  2. love the use of the tangle as a flower

  3. Helen, I love that you took a geometric pattern and gave it a lovely flow. This is lovely!

  4. What a unique way of doing this tangle.

  5. What a nice flower did you make with this patern. Wonderfull idea!

  6. Yur flowers are always beautiful; so this one too!

  7. Hey, this is INSANELY creative, wow!!! I don't love sankegg much either, but you have turned it into something pleasing and interesting, so well done to you :) ill be trying out the alternative pattern you've laid out at the bottom of your post

  8. I knew you would go botanical....and it works so well! You took sankegg into a new dimension of beauty!

  9. sometimes 'not hating it' is a good thing, however, i think you're wrong here - it looks great! and you were very clever to turn this into a flower - i'm thinking flowers and feathery things are your trademark! i see pictures online and i think, "helen might like this" or "helen could turn this into something amazing!"

    1. Thankyou :) I really struggled with this one, Alice, and after a few pages of scribbles just decided to go with my default "flower" setting. They are definitely my fave thing to draw :) There is so much great stuff to look at online, a real time-sink, but I can't help myself!

  10. Yes, this was a challenging challenge... your solution is great and very loverrrly!

  11. This is fantastic! I only wish I had thought of it! I struggled with this one. Your solution is perfect.

  12. Really pretty! I love your new design. I also love dandelions. The leaves are good in salad and are supposed to have curative properties.


Post a Comment

I love hearing from you :)

Popular posts from this blog

PATTERN - Faux Weave

I am getting ever closer to the finish line of my course. I have one more round of assessments to go and should be done in around 6 weeks - I cannot wait! I have enjoyed it, but am more than ready for it to be over. Thanks for hanging in there with my erratic posting over the past year or so :)

My desk, which has a myriad of buried treasure amongst the clutter  (my organisation "system" tends towards scribbling things down on scraps of paper when I get an idea then throwing them on my desk). Anyway, I had a bit of a clean up last night and it offered up this pattern ready to scan and share.

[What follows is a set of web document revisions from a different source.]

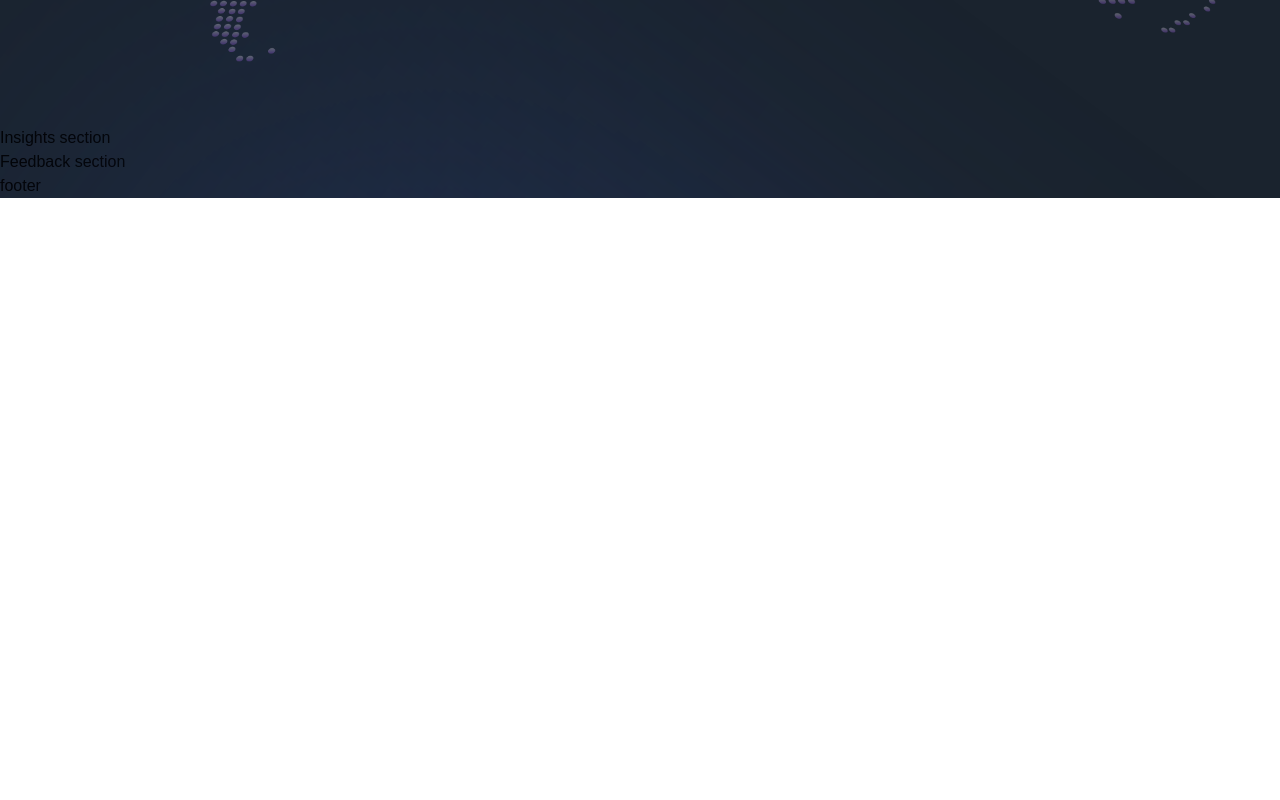
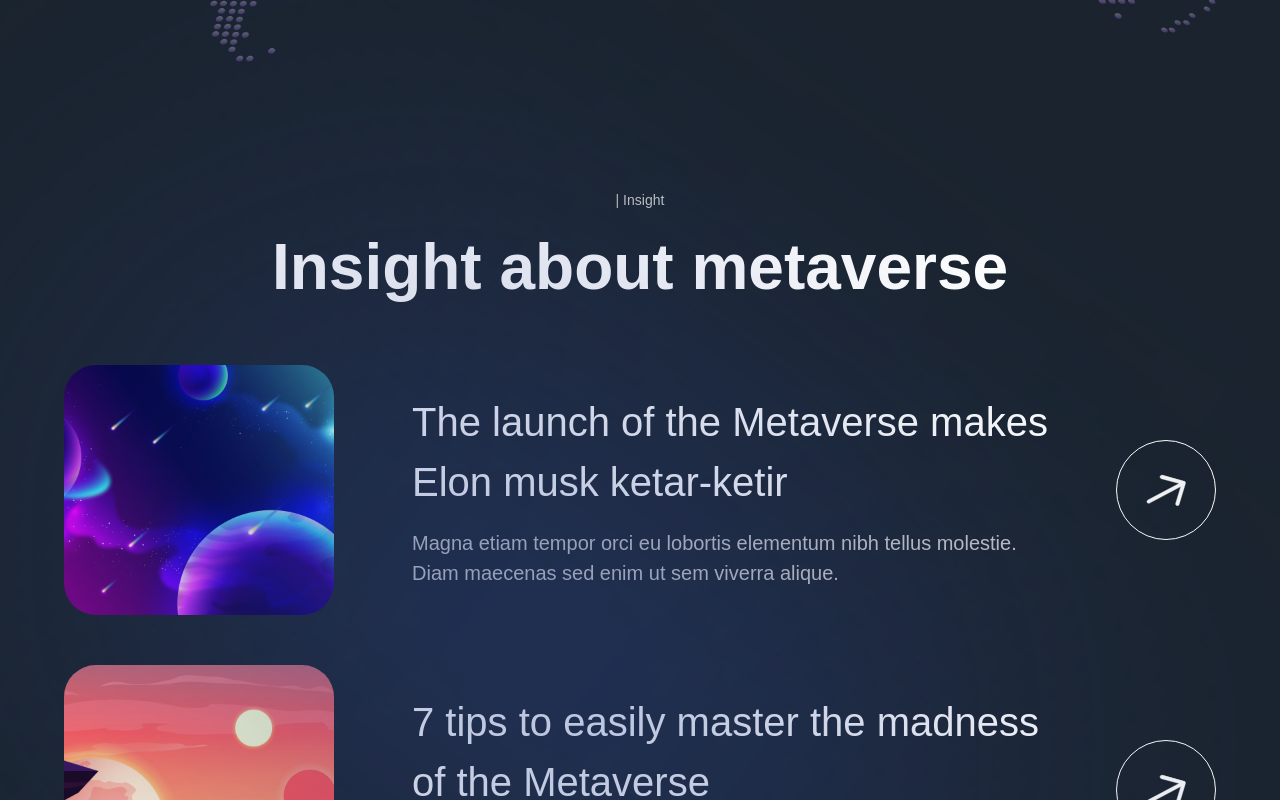
Before and after one commit to thongpt2617/metaverse-madness, a Next.js app: page / in a window 1280 px wide. Shown: the part 5080-5880 px from the top of the page. Before the commit the page ends 5278 px from the top, so only its background shows below. Built offline with nearby package versions, Linux system fonts and the light colour scheme; a web font is replaced by a local one.

Commit message:
[feat] add Insights section

```diff
--- a/components/InsightCard.jsx
+++ b/components/InsightCard.jsx
@@ -1,9 +1,35 @@
-'use client';
+"use client";
 
-const InsightCard = () => (
-  <div>
-    Insight Card
-  </div>
+import { motion } from "framer-motion";
+import { fadeIn } from "../utils/motion";
+
+const InsightCard = ({ imgUrl, title, subtitle, index }) => (
+  <motion.div variants={fadeIn("up", "spring", index * 0.5, 1)}>
+    <div className="flex md:flex-row flex-col gap-4">
+      <img
+        src={imgUrl}
+        alt="planet"
+        className="md:w-[270px] w-full h-[250px] rounded-[32px] object-cover"
+      />
+      <div className="w-full flex justify-between items-center">
+        <div className="flex-1 md:ml-[62px] flex flex-col max-w-[650px]">
+          <h4 className="font-normal lg:text-[40px] text-[26px] text-white">
+            {title}
+          </h4>
+          <p className="mt-[16px] font-normal lg:text-[20px] text-14px text-secondary-white">
+            {subtitle}
+          </p>
+        </div>
+        <div className="md:flex hidden items-center justify-center w-[100px] h-[100px] rounded-full bg-transparent˝ border-[1px] border-white cursor-pointer">
+          <img
+            src="/arrow.svg"
+            alt="arrow"
+            className="w-[40%] h-[40%] object-contain"
+          />
+        </div>
+      </div>
+    </div>
+  </motion.div>
 );
 
 export default InsightCard;
--- a/sections/Insights.jsx
+++ b/sections/Insights.jsx
@@ -1,8 +1,35 @@
-'use client';
+"use client";
+
+import { motion } from "framer-motion";
+import styles from "../styles";
+import { staggerContainer } from "../utils/motion";
+import { InsightCard, TitleText, TypingText } from "../components";
+import { insights } from "../constants";
 
 const Insights = () => (
-  <section>
-    Insights section
+  <section className={`${styles.paddings} relative 0px10`} id="new">
+    <motion.div
+      variants={staggerContainer}
+      initial="hidden"
+      whileInView="show"
+      viewport={{ once: false, amount: 0.25 }}
+      className={`${styles.innerWidth} mx-auto flex flex-col`}
+    >
+      <TypingText title="| Insight" textStyles="text-center" />
+      <TitleText
+        title={<>Insight about metaverse</>}
+        textStyles="text-center"
+      />
+      <div className="mt-[50px] flex flex-col gap-[50px]">
+        {insights.map((insight, index) => (
+          <InsightCard
+            key={`insight-${index}`}
+            {...insight}
+            index={index + 1}
+          />
+        ))}
+      </div>
+    </motion.div>
   </section>
 );
 
```
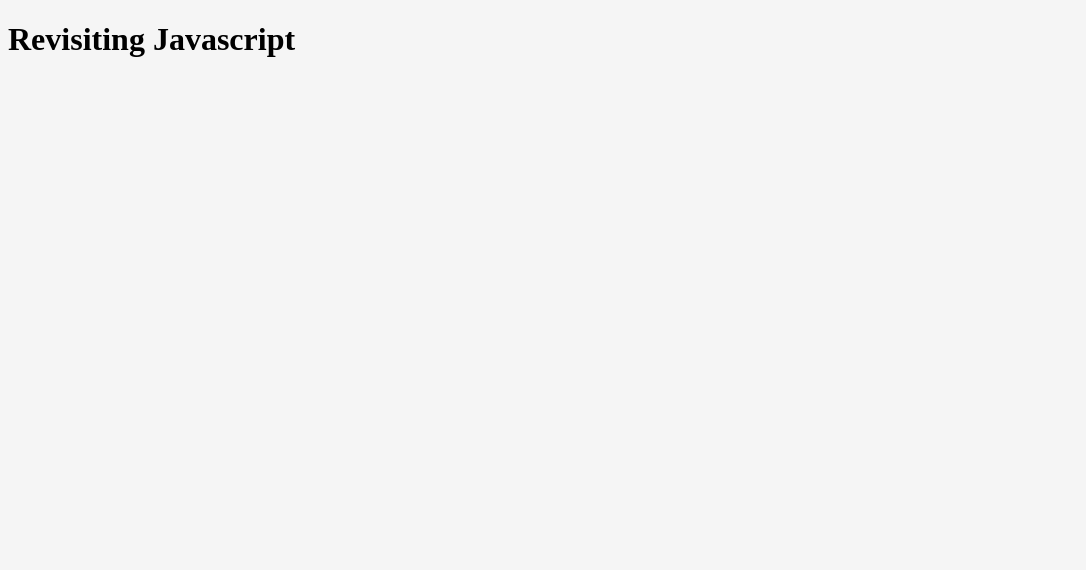
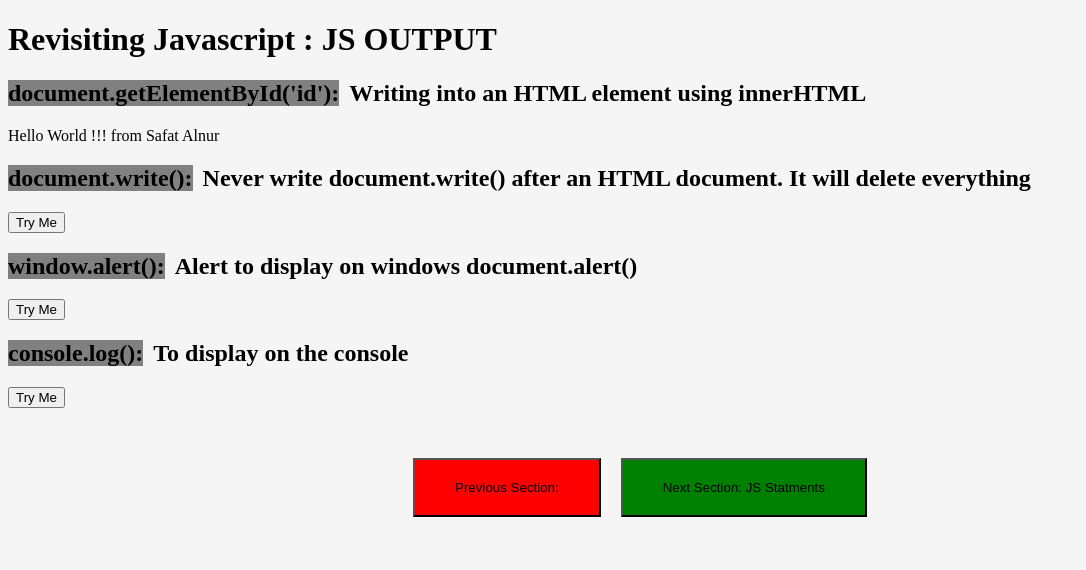
Before and after one commit to safatalnur/js-revisit, a plain HTML site: page index.html in a window 1280 px wide. Shown: the whole page, without its empty margins (0-1086 px from the left). Drawn offline with Linux system fonts and the light colour scheme.

Commit message:
complete js-output section

```diff
--- a/app.js
+++ b/app.js
@@ -1 +1,24 @@
-console.log("hellow rodl");
+//Writing in to innerHTML
+document.getElementById("demo1").innerHTML = "Hello World !!! from Safat Alnur";
+
+//Never write document.write() after HTML document is loaded. It will delete everything
+function myWrite() {
+  document.write(5 + 6);
+}
+
+//Alert to display data on alert box.
+function myAlert() {
+  window.alert("Thank you for clicking me");
+}
+
+//Display on console
+function myConsole() {
+  console.log(
+    "I guessed you clicked the console 'Try Me' thats why I am in the console"
+  );
+}
+
+//Pagination
+function nextSection() {
+  window.location = "/js-statement/index.html";
+}
--- a/index.html
+++ b/index.html
@@ -7,8 +7,36 @@
     <link rel="stylesheet" href="/style.css" />
   </head>
   <body>
-    <h1>Revisiting Javascript</h1>
+    <h1>Revisiting Javascript : JS OUTPUT</h1>
 
+    <h2>
+      <span>document.getElementById('id'):</span>Writing into an HTML element
+      using innerHTML
+    </h2>
+    <p id="demo1"></p>
+
+    <h2>
+      <span>document.write():</span>Never write document.write() after an HTML
+      document. It will delete everything
+    </h2>
+    <button onclick="myWrite()">Try Me</button>
+
+    <h2>
+      <span>window.alert():</span>Alert to display on windows document.alert()
+    </h2>
+    <button onclick="myAlert()">Try Me</button>
+
+    <h2><span>console.log():</span>To display on the console</h2>
+    <button onclick="myConsole()">Try Me</button>
+
+    <div id="pagination" class="prev-next">
+      <button class="prev-sec" onclick="prevSection()">
+        Previous Section:
+      </button>
+      <button class="next-sec" onclick="nextSection()">
+        Next Section: JS Statments
+      </button>
+    </div>
     <script src="/app.js"></script>
   </body>
 </html>
--- /dev/null
+++ b/js-statement/js-statement.js
@@ -0,0 +1,4 @@
+//Pagination
+function prevSection() {
+  window.location = "../index.html";
+}
--- a/style.css
+++ b/style.css
@@ -1,3 +1,29 @@
 body {
   background-color: #f5f5f5;
 }
+
+span {
+  background-color: grey;
+  margin-right: 10px;
+}
+
+#pagination.prev-next {
+  padding: 50px 0;
+  display: flex;
+  flex-direction: row;
+  justify-content: center;
+  gap: 20px;
+  cursor: pointer;
+}
+
+#pagination.prev-next button {
+  padding: 20px 40px;
+}
+
+#pagination.prev-next button.next-sec {
+  background-color: green;
+}
+
+#pagination.prev-next button.prev-sec {
+  background-color: red;
+}
```
Also changed, not shown: js-statement/index.html (added, +22 -0 lines).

I love, love, LOVE easy patterns and how, often, from a simple construct the illusion of a more complex design can be created.

I think that "faux weave" is one such example. What could be easier than spiralling around a single line? Stack these spirals together using a square grid, alternate the direction, add some basic fill and shading and all of a sudden you have a woven effe…

String Rose PATTERN

Well, d-day has almost arrived. Tomorrow I head back to school. Where did the summer go? At least the class schedule is looking pretty light and I'll only be at school for 2- 2 1/2 days a week.

Today I want to share a really simple technique/pattern I've called "String Rose". This idea first made an appearance on the blog during the old into new challenge back in 2014. I named one of the experimentation tiles as Trentwith and though this pattern was the initial source of inspiration, my version takes a different approach. I had always meant to share the technique as it's so simple, and fun, but I just didn't get around to it. Until now! 2 1/2 years later.....haha.

O.k., here goes........

The String Rose Pattern - this shows the base technique.

As it's all done in one continuous line, I thought a little insta-video might help out:

Puffy 8's PATTERN

O.k., wow. Another year done and dusted! Can you believe it's 2017? Me? I'm still reeling.

So, where did 2016 go? I had so much that I wanted to get done here on the website, but, life takes some interesting turns and my return to full-time study in 2016 though not planned, was so interesting - I loved it!

Since term ended for our long summer break, I've been periodically working on tidying up my files and found some unpublished patterns that I hadn't got around to posting. I'll put them up over the next few weeks.

Today I'm sharing a pattern called Puffy 8's - it's another spin off of 2/8's (love that base pattern!)

You could stop at step 5 above, or keep going to fill all the spaces.
And, what's life without a bit of freeforming?
Wishing everyone a happy, productive 2017!